It was a fitting tribute to Marsalis. His detractors, of whom there are more than a few, are wont to depict the Jazz at Lincoln Center Orchestra as a kind of glorified Preservation Hall Jazz Band, wallowing in a sterile nostalgia for a lost golden age. Visiting Lincoln Center on successive nights, first to listen to the orchestra itself, then to the young trumpeter Riley Mulherkar with his septet at Dizzy’s Club, offered a potent reminder that there is a lot more to it than that.

As Marsalis’s own remarks during the breaks between songs made abundantly clear, he is a man on a mission. That mission is to draw upon the past to break new ground in the present. In many ways, he is bringing forward the legacy of his father, Ellis Marsalis: a New Orleans patriarch, a renowned jazz educator and a gifted pianist who collaborated with his son on the third volume of the wonderful album Standard Time.

Wynton’s innovation was best captured by the Los Angeles Philharmonic trumpeter Boyde Hood after he performed Marsalis’s jazz-gospel suite All Rise: “Wynton has managed to take all these disparate elements, from Stravinsky to gospel, all this varied musical language that we have as composers and performers, and made it work as a single piece of music, without being self-conscious about it. I find that really extraordinary.”

The advantage that Marsalis had, of course, was not simply his home turf, but also that he underwent a stringent classical training, playing the Haydn trumpet concerto with the New Orleans Philharmonic at the age of fourteen before going on to study at Juilliard. There was never any clowning around. The cover of his first classical album for Sony in 1983 displays Marsalis as the very picture of conservative sobriety — wearing spectacles and a tuxedo, leaning forward intently with a silver E-flat trumpet in his right hand and a silver piccolo trumpet in his left. Touring with Art Blakey’s Jazz Messengers, a venerable proving ground for young musicians, prompted him to focus on jazz. In 1983, he declared, “I am the result of a great tradition and I’m trying to live up the standards of that tradition.”

He has.

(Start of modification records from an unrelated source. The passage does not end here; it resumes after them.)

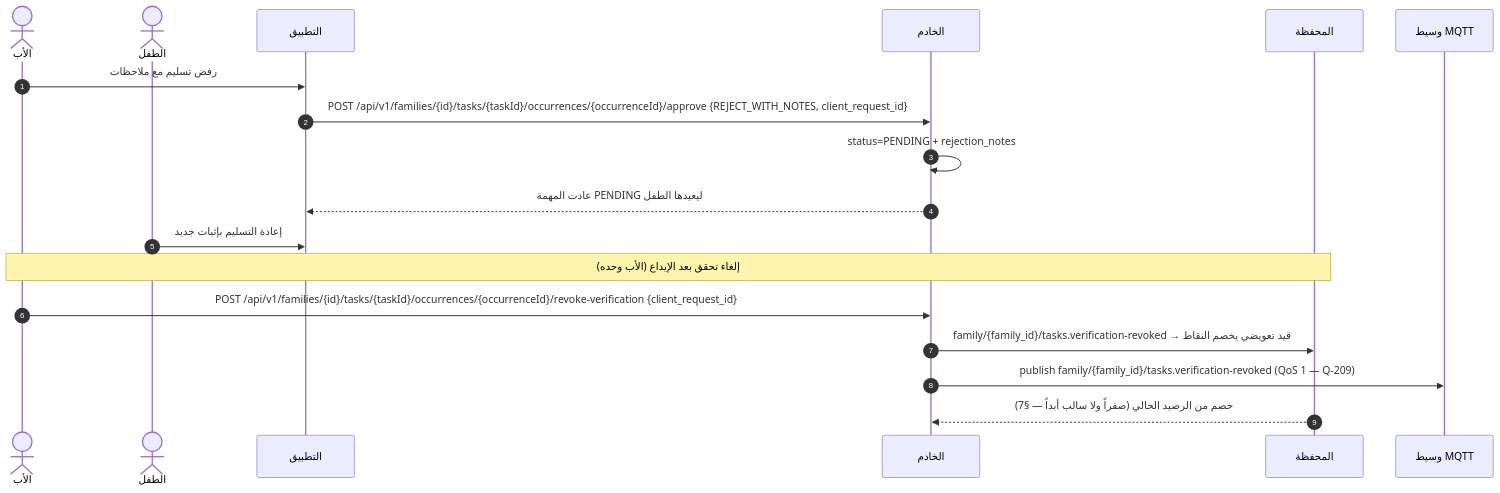
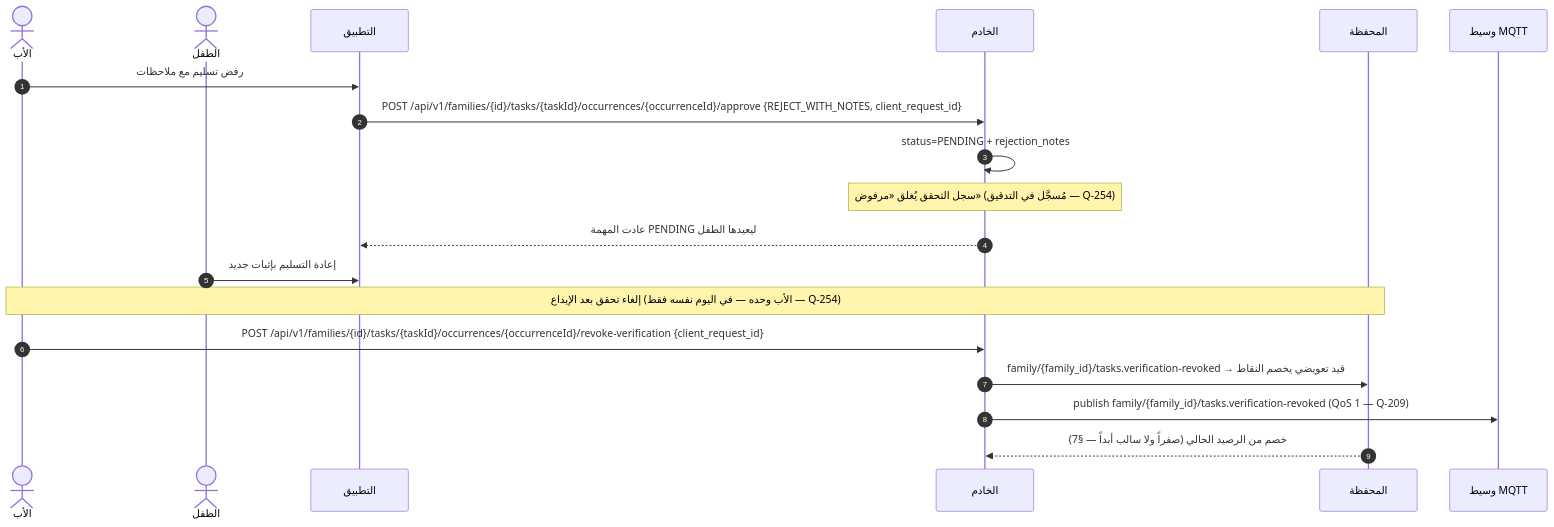
One commit to Bassam-mohammed-alqaeadi/family-os-v2 changed the sixth of 12 diagrams in docs/family-os/governance/phases/phase-1/S1-06-tasks-and-calendar/DIAGRAMS.md. Above: the diagram before and after it, drawn with Mermaid. The commit also changed other lines of this file and 1 other file, not shown here.

Commit message:
R2-S106-01/02/04 (Q-253/254/255): إلغاء المهمة والرفض مع ملاحظات وأحداث التقويم

````diff
--- a/docs/family-os/governance/phases/phase-1/S1-06-tasks-and-calendar/DIAGRAMS.md
+++ b/docs/family-os/governance/phases/phase-1/S1-06-tasks-and-calendar/DIAGRAMS.md
@@ -275,20 +276,21 @@
 ```mermaid
 sequenceDiagram
     autonumber
     actor Father as الأب
     actor Child as الطفل
     participant App as التطبيق
     participant Ktor as الخادم
     participant S105 as المحفظة
     participant MQTT as وسيط MQTT
     Father->>App: رفض تسليم مع ملاحظات
     App->>Ktor: POST /api/v1/families/{id}/tasks/{taskId}/occurrences/{occurrenceId}/approve {REJECT_WITH_NOTES, client_request_id}
     Ktor->>Ktor: status=PENDING + rejection_notes
+    Note over Ktor: سجل التحقق يُغلق «مرفوض» (مُسجَّل في التدقيق — Q-254)
     Ktor-->>App: عادت المهمة PENDING ليعيدها الطفل
     Child->>App: إعادة التسليم بإثبات جديد
-    Note over Father,S105: إلغاء تحقق بعد الإيداع (الأب وحده)
+    Note over Father,S105: إلغاء تحقق بعد الإيداع (الأب وحده — في اليوم نفسه فقط — Q-254)
     Father->>Ktor: POST /api/v1/families/{id}/tasks/{taskId}/occurrences/{occurrenceId}/revoke-verification {client_request_id}
     Ktor->>S105: family/{family_id}/tasks.verification-revoked → قيد تعويضي يخصم النقاط
     Ktor->>MQTT: publish family/{family_id}/tasks.verification-revoked (QoS 1 — Q-209)
     S105-->>Ktor: خصم من الرصيد الحالي (صفراً ولا سالب أبداً — §7)
 ```
````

As the sheer variety of music that the Jazz at Lincoln Center Orchestra plays testifies, Marsalis has not allowed tradition to become self-serving traditionalism. Instead, it’s an inspiration. He pays homage to it. The night I attended, the Orchestra played the gospel song “Just A Closer Walk With Thee,” movingly sung by trombonist Chris Crenshaw. Marsalis dedicated their performance to the trombonist Slide Hampton, who had just died, and he was careful to note the influence of several original Ellington Orchestra members on the current band. But tunes like “BeesBeesBees,” “The Caboose” and “Nightingale” showed off the versatility of the orchestra to good effect. Marsalis observed during one break that the quality of the band’s players (the permanent members of the trumpet section, including Ryan Kisor and Marcus Printup, are brilliant soloists in their own right) meant that he could take it in pretty much any direction. And Marsalis, incidentally, hasn’t lost a step: he opened the concert with a sizzling solo that cut through to the back of the hall.

Just how profound and indelible his influence has been came home to me when I heard Riley Mulherkar and his smaller group brilliantly play Marsalis tunes the next evening. Mulherkar recounted that he had grown up listening to Marsalis’s songs, and that meeting him in Seattle as a teenager had been a pivotal moment for him. “Practice slow,” Mulherkar said was the advice that Marsalis gave him. Right now, though, Marsalis remains in overdrive, while his disciples roar ahead.

This article was originally published in The Spectator’s January 2022 World edition.